◆ Task to carry out:
Which lines of the listing hold the string "Amsterdam"? Copy those lines.

◆ Provided records:
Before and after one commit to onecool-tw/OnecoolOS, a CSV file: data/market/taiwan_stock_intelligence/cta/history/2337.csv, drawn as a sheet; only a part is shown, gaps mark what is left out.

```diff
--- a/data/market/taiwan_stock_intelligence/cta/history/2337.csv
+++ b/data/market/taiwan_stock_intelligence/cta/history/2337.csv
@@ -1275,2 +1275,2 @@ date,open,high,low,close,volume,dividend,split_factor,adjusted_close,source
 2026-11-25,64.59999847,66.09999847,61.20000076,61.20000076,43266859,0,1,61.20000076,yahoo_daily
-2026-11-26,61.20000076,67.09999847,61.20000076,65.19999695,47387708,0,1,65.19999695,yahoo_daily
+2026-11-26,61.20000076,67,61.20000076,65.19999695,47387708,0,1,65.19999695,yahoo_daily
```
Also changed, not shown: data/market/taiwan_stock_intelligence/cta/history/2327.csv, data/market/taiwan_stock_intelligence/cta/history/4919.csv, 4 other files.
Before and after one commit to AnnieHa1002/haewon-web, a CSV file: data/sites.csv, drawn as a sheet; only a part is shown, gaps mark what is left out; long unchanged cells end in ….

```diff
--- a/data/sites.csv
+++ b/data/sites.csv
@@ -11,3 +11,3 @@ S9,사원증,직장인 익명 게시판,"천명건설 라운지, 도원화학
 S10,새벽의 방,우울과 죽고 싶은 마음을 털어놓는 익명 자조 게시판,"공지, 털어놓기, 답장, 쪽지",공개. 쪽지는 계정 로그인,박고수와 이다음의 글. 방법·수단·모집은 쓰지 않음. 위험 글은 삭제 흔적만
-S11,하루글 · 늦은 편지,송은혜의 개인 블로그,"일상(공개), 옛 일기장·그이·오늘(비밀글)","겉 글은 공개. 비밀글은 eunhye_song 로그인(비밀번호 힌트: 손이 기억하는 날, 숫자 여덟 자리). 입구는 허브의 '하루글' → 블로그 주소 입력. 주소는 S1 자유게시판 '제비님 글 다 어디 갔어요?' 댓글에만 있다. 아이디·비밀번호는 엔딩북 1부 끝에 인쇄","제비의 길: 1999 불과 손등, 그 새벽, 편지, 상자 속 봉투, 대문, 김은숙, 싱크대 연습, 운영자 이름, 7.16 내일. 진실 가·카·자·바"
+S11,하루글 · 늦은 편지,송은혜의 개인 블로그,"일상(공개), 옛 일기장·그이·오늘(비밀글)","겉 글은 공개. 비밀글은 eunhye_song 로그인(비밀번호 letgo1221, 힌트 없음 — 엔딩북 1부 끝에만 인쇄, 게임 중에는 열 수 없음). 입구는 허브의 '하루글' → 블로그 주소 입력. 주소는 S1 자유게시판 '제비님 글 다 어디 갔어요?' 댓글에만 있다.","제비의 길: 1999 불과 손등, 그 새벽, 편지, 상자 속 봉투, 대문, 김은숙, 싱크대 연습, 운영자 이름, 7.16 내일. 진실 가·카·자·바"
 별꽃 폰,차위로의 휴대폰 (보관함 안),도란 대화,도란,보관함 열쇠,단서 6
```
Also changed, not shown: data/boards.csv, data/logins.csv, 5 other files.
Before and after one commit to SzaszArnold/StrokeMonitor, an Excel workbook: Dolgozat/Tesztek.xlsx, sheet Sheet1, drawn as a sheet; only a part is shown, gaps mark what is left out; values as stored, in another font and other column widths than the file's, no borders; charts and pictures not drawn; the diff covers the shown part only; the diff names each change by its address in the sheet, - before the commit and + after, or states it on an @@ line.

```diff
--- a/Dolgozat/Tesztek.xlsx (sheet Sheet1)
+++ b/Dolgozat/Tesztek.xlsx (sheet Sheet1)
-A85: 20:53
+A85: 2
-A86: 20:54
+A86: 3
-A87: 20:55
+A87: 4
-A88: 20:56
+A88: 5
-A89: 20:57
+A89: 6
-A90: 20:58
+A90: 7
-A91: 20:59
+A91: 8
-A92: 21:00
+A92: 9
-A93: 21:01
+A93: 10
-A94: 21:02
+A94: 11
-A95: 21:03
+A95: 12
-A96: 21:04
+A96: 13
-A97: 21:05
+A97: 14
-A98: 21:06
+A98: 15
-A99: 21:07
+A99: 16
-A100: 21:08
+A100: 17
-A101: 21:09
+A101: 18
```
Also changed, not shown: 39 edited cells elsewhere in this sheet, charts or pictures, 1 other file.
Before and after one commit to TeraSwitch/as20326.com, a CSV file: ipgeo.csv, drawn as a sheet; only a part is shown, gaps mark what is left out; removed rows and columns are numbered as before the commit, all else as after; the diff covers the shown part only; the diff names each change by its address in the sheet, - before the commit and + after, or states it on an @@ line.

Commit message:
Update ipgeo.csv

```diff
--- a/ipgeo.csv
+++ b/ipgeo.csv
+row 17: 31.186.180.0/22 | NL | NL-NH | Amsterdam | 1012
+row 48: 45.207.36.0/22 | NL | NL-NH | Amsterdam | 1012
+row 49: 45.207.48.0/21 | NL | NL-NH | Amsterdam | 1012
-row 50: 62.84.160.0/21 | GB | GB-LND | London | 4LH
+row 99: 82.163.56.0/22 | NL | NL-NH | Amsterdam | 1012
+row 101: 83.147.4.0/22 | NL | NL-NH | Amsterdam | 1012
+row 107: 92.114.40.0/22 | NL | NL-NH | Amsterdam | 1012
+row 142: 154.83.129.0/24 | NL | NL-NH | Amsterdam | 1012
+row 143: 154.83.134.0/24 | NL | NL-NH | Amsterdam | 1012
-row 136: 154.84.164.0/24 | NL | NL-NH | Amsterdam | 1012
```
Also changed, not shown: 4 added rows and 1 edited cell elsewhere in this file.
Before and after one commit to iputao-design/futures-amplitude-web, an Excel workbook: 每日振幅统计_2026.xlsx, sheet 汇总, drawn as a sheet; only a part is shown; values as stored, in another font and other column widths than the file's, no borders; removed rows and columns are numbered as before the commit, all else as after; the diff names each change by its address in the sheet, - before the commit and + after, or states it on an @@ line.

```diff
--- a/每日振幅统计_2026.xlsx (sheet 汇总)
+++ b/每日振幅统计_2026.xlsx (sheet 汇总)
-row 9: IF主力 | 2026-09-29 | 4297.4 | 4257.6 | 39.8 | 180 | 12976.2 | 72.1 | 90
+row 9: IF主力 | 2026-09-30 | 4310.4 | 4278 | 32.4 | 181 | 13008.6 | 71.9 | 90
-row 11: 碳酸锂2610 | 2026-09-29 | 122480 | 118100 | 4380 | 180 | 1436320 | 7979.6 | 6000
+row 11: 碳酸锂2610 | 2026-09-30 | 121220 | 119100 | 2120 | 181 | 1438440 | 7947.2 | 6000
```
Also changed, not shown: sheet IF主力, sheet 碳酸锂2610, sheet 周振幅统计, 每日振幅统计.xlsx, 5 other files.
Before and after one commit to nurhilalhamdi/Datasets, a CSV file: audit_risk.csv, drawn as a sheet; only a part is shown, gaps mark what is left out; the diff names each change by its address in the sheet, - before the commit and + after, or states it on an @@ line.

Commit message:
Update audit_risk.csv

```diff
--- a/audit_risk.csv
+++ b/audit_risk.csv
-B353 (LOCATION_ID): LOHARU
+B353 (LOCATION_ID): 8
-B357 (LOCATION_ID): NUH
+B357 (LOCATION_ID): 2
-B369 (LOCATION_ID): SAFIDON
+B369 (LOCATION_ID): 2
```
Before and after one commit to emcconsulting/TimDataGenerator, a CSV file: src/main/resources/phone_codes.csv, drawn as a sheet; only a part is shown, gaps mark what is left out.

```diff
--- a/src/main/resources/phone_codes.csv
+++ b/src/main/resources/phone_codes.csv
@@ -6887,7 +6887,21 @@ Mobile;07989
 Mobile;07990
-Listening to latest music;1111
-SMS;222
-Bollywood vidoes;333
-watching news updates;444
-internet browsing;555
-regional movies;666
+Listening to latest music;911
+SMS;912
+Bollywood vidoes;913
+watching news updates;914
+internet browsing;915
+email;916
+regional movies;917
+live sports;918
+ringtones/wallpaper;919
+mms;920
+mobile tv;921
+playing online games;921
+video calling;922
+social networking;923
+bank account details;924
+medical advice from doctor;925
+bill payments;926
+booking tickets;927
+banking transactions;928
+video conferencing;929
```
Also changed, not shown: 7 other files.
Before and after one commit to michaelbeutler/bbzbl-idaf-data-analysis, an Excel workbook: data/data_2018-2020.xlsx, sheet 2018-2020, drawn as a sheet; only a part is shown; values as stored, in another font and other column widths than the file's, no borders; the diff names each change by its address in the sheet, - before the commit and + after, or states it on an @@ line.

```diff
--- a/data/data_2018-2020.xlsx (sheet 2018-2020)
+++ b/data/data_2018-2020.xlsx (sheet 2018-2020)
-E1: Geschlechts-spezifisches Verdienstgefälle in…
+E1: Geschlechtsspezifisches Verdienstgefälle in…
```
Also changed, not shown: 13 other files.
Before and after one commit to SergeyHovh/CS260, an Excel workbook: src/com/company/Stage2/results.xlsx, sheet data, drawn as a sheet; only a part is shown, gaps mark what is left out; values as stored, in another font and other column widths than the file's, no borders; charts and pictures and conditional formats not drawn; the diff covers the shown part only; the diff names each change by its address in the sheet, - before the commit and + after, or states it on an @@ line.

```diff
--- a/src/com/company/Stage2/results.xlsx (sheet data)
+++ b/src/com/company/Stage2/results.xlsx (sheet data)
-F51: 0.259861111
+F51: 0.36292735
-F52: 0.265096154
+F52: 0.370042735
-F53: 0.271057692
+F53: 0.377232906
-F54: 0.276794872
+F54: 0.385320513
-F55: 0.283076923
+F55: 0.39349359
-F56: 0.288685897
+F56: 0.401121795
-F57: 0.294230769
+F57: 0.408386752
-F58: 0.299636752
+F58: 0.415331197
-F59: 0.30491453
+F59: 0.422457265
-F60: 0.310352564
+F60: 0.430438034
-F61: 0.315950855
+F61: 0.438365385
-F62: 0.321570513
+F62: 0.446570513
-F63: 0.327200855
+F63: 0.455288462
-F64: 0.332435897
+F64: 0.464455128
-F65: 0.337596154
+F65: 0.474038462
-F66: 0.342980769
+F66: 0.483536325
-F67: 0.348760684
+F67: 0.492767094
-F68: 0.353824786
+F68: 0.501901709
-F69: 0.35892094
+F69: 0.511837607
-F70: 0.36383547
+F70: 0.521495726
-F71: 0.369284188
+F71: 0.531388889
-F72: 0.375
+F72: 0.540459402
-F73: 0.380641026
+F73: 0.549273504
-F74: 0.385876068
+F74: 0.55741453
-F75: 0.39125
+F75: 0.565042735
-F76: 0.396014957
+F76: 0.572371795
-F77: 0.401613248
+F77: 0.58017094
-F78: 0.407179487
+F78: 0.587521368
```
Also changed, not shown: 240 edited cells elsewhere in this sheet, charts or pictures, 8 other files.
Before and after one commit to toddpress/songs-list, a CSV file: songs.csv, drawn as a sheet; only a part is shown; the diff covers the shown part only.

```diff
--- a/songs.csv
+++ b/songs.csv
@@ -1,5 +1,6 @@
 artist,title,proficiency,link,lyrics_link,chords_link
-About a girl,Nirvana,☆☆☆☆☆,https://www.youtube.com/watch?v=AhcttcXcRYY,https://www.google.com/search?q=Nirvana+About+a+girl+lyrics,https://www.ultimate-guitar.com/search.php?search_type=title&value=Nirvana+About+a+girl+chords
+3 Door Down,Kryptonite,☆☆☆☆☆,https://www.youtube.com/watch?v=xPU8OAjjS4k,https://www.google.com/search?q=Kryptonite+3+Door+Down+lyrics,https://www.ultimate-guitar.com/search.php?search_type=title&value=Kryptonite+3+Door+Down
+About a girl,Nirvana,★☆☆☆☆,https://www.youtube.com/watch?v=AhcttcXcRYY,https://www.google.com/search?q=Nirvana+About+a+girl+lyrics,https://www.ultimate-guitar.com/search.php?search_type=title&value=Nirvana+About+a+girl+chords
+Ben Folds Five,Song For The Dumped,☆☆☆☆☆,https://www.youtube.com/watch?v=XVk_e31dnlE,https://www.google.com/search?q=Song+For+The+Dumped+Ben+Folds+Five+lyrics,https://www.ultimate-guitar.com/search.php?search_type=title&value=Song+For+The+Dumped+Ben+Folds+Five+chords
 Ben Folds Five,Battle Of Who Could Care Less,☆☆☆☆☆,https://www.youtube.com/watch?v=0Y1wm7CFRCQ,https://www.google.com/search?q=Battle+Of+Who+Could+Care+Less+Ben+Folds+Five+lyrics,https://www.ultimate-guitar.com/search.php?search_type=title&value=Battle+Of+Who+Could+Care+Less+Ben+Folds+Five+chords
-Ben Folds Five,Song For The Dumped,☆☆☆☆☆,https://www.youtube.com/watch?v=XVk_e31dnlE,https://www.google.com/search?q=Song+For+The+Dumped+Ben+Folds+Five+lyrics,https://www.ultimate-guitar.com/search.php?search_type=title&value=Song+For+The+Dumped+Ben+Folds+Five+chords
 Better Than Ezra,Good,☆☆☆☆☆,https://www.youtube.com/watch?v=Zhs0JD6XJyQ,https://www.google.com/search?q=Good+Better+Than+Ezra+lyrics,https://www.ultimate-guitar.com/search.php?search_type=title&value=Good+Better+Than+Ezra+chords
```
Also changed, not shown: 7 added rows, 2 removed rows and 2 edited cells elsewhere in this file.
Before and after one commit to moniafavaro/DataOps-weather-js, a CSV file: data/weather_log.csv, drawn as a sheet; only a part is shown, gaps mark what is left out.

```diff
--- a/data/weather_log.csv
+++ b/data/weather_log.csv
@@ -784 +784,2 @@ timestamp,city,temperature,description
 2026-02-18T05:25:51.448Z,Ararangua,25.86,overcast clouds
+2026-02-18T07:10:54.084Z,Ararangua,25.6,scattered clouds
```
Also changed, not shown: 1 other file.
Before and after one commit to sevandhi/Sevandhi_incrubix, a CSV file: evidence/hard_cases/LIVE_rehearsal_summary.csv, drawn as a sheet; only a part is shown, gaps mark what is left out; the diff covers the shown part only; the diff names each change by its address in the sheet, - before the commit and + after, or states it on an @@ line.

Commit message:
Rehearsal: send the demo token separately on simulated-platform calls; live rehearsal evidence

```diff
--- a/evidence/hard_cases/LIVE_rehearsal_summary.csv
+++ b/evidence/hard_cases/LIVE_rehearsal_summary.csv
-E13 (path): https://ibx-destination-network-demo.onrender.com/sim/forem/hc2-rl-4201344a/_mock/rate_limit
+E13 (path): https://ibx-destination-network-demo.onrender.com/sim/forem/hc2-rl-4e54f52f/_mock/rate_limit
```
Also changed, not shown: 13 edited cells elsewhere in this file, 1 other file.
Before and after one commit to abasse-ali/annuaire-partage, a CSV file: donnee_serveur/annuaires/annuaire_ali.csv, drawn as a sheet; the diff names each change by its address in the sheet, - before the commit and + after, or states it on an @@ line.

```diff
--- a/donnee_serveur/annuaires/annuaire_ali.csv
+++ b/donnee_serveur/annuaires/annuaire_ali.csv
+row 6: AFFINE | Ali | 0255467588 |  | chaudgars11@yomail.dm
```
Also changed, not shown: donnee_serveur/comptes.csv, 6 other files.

◆ Task result:
+row 17: 31.186.180.0/22 | NL | NL-NH | Amsterdam | 1012
+row 48: 45.207.36.0/22 | NL | NL-NH | Amsterdam | 1012
+row 49: 45.207.48.0/21 | NL | NL-NH | Amsterdam | 1012
+row 99: 82.163.56.0/22 | NL | NL-NH | Amsterdam | 1012
+row 101: 83.147.4.0/22 | NL | NL-NH | Amsterdam | 1012
+row 107: 92.114.40.0/22 | NL | NL-NH | Amsterdam | 1012
+row 142: 154.83.129.0/24 | NL | NL-NH | Amsterdam | 1012
+row 143: 154.83.134.0/24 | NL | NL-NH | Amsterdam | 1012
-row 136: 154.84.164.0/24 | NL | NL-NH | Amsterdam | 1012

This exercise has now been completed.